The PUMA project on which Waechter and Mirmotahari collaborated was the first of its kind in Europe. It differs from others in that the programme was offered not only in developing countries where the IFC would facilitate funding, but to all suppliers across the spectrum. Larger suppliers were to be financed through one of PUMA’s core banks, BNP Paribas (BNPP). Waechter says: “Our intention was to bring this to all of our suppliers, regardless of where they are located, including emerging countries such as Bangladesh, Vietnam and Pakistan which might need IFC assistance or elsewhere where other banking partners are available. After a tender between group core banks, we decided to bring BNPP in. This acceptance was based on the prerequisites that BNPP joins the GT Nexus platform as a funding partner and apply the sustainability-based price grid of the programme, also used by IFC. This way, BNPP became the first market-listed bank accepting a sustainability-based interest rate grid for a SCF programme.”
The implementation of the project was done on the basis of PUMA’s own models and standards which were reviewed by the IFC. Mirmotahari says, “Each brand [the IFC works with] has developed their own metrics and while they are all very similar, they differ in their rating scales and in some methodologies which we review.”
On PUMA’s side, Waechter explains that the implementation was different to other SCF programmes, because in addition to the typical finance colleagues, the chief operating officer’s team – responsible for sourcing and corporate social responsibility (CSR) – also came in. They are the interface to PUMA suppliers and the driver behind the PUMA social and environmental rating, which is one important factor of the financing costs in the SCF programme.
Waechter was keen to stress that this exercise wasn’t a means to extend payment terms, but more a response to growing demand from suppliers for a SCF programme and the wish to incentivise suppliers’ investment in CSR programmes.
Another benefit of the programme is its flexibility. “Suppliers may make use of this programme at certain times, but they do not have to notify someone.
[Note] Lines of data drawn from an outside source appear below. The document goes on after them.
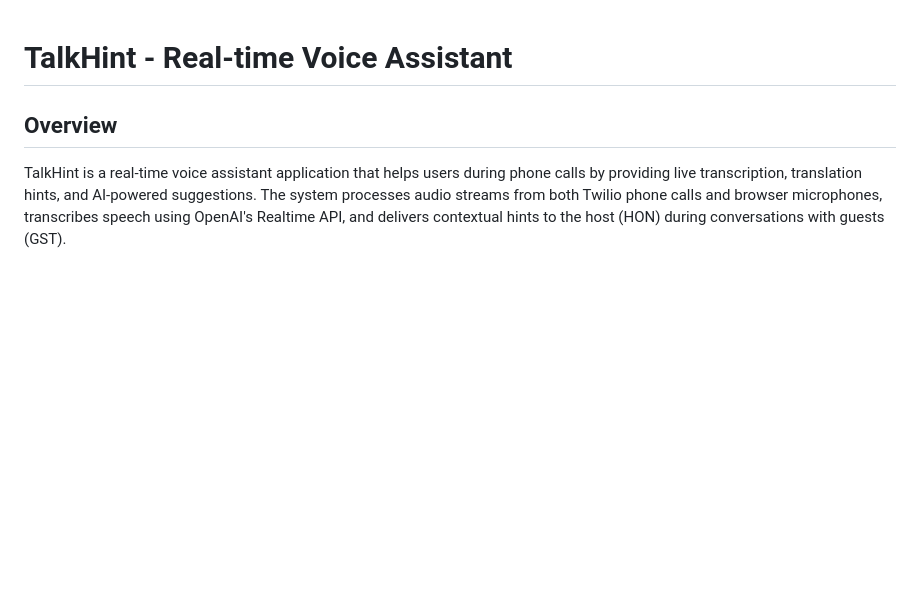
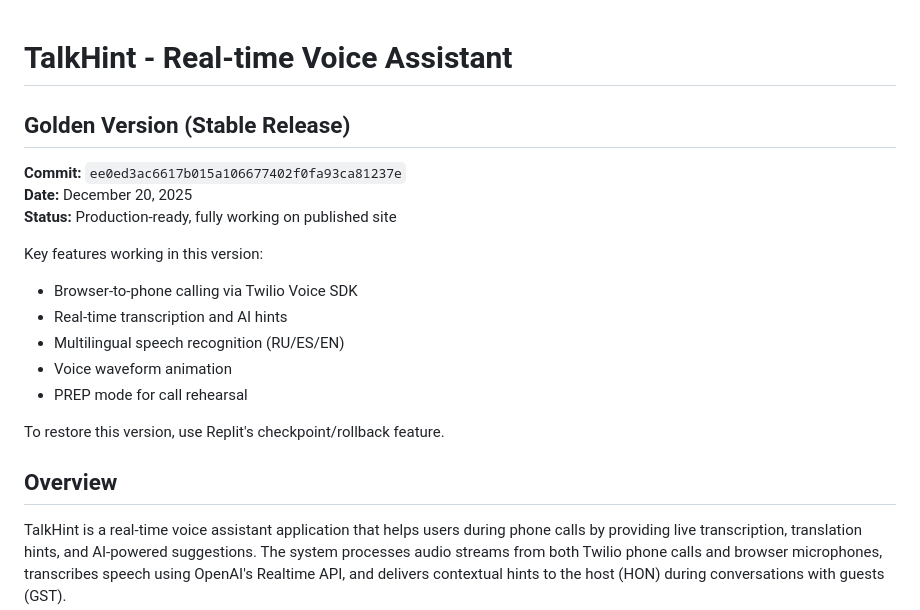
Before and after one commit to Sergalmazfas/Talk-Hint-VM, a Markdown page: replit.md, the part around the change. GitHub-like rendering; blank space fills up the shorter version.

Commit message:
Add stable version marker to project documentation
Add a section to replit.md detailing the 'golden version' commit hash, date, and key features for easy rollback.

Replit-Commit-Author: Agent
Replit-Commit-Session-Id: 93147814-dccb-45a5-a748-b82dc2b4c71e
Replit-Commit-Checkpoint-Type: full_checkpoint
Replit-Commit-Event-Id: 1a3bfb2a-21e2-48de-a85d-a9b03f5734b9
Replit-Commit-Screenshot-Url: https://storage.googleapis.com/screenshot-production-us-central1/e62acc35-f5e5-43be-91ea-c3ad7b36be85/93147814-dccb-45a5-a748-b82dc2b4c71e/DylWpv6
Replit-Helium-Checkpoint-Created: true

```diff
--- a/replit.md
+++ b/replit.md
@@ -1,4 +1,19 @@
 # TalkHint - Real-time Voice Assistant
+
+## Golden Version (Stable Release)
+
+**Commit:** `ee0ed3ac6617b015a106677402f0fa93ca81237e`
+**Date:** December 20, 2025
+**Status:** Production-ready, fully working on published site
+
+Key features working in this version:
+- Browser-to-phone calling via Twilio Voice SDK
+- Real-time transcription and AI hints
+- Multilingual speech recognition (RU/ES/EN)
+- Voice waveform animation
+- PREP mode for call rehearsal
+
+To restore this version, use Replit's checkpoint/rollback feature.
 
 ## Overview
 
```
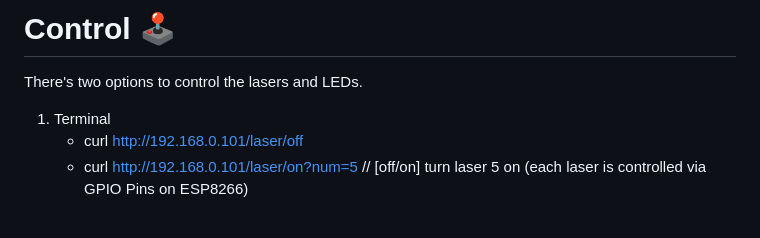
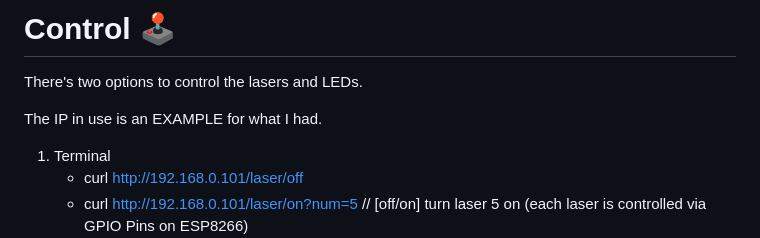
Before and after one commit to CharlesTheGreat77/Gencyber-LaserRoom, a Markdown page: README.md, the part around the change. GitHub-like rendering; blank space fills up the shorter version.

```diff
--- a/README.md
+++ b/README.md
@@ -59,6 +59,8 @@ Board Manager URL for ESP8266 Generic Lib:
 
 # Control 🕹️
 There's two options to control the lasers and LEDs.
+
+The IP in use is an EXAMPLE for what I had.
 1. Terminal
    - curl http://192.168.0.101/laser/off
    - curl http://192.168.0.101/laser/on?num=5 // [off/on] turn laser 5 on (each laser is controlled via GPIO Pins on ESP8266)
```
They just click into the platform and apply for early payment for specific invoices without having to notify us or a bank or somebody else,” says Waechter. “Normally, when they sign up to other programmes, they have to notify the buyer and that would make it apparent that they are in a weaker position, probably.”
PUMA’s programme was launched in April 2016. Since then, 7% of their 300-plus suppliers have joined, covering approximately $40m-worth of invoices on a cumulative basis. Suppliers have positively embraced the programme. “Some of our smaller suppliers don’t otherwise have access to alternative or cheaper financing sources. The bigger ones who sign up have already got a very positive sustainability rating and may make use of the programme to benefit from the non-recourse character of advanced payment (for example, at a key balance sheet date),” says Waechter.
The IFC currently has four similar programmes live and another four in the pipeline. Waechter’s and Mirmotahari’s belief in the future of such programmes is supported by a recent study by Tufts University which reviewed the IFC-ILO Better Work Program and which showed that improved working conditions led to better productivity in workers in Vietnam, directly benefiting the bottom line. “In the last few years,” says Mirmotahari, “companies that perhaps didn’t take sustainability as seriously before now see it as one of the primary risks to their business and there is a greater realisation that financing and sustainability need to be more closely linked in order to achieve better results.’’